>>>>

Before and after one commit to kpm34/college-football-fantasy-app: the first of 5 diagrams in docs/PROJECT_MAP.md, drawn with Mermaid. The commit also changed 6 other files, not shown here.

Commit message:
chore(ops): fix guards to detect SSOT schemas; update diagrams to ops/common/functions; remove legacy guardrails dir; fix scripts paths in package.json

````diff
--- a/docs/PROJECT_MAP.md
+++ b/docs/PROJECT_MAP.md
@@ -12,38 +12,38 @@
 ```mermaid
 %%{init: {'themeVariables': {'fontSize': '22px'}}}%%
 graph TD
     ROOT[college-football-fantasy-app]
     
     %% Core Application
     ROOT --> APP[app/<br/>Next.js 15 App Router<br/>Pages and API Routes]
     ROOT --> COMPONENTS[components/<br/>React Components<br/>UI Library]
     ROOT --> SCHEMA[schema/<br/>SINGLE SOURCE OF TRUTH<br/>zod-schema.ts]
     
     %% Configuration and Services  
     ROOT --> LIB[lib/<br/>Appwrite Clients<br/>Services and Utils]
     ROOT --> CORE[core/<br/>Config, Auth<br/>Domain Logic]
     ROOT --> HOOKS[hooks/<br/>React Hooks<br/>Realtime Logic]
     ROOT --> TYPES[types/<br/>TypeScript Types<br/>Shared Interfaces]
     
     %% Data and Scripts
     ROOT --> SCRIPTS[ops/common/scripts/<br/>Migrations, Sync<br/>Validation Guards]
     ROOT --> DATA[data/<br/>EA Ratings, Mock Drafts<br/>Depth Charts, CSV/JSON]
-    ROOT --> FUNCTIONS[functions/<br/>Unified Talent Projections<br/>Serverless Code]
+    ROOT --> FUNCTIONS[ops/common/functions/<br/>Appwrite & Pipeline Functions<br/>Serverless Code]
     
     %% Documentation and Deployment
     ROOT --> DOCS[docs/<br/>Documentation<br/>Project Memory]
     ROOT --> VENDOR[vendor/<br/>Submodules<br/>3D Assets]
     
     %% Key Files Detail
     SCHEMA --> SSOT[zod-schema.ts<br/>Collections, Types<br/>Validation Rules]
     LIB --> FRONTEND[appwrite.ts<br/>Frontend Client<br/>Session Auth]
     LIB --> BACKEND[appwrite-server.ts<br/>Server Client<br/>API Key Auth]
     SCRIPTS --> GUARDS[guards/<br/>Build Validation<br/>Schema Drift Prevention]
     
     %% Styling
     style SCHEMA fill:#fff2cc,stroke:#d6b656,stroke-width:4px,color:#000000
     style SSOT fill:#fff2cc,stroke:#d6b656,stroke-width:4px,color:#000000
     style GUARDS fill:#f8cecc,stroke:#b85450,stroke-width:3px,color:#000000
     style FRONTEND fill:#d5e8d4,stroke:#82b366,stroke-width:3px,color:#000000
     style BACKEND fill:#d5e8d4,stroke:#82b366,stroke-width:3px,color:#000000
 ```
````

<<<<

Gather each line from the listing above that holds "stroke".

*Written response*
     style SCHEMA fill:#fff2cc,stroke:#d6b656,stroke-width:4px,color:#000000
     style SSOT fill:#fff2cc,stroke:#d6b656,stroke-width:4px,color:#000000
     style GUARDS fill:#f8cecc,stroke:#b85450,stroke-width:3px,color:#000000
     style FRONTEND fill:#d5e8d4,stroke:#82b366,stroke-width:3px,color:#000000
     style BACKEND fill:#d5e8d4,stroke:#82b366,stroke-width:3px,color:#000000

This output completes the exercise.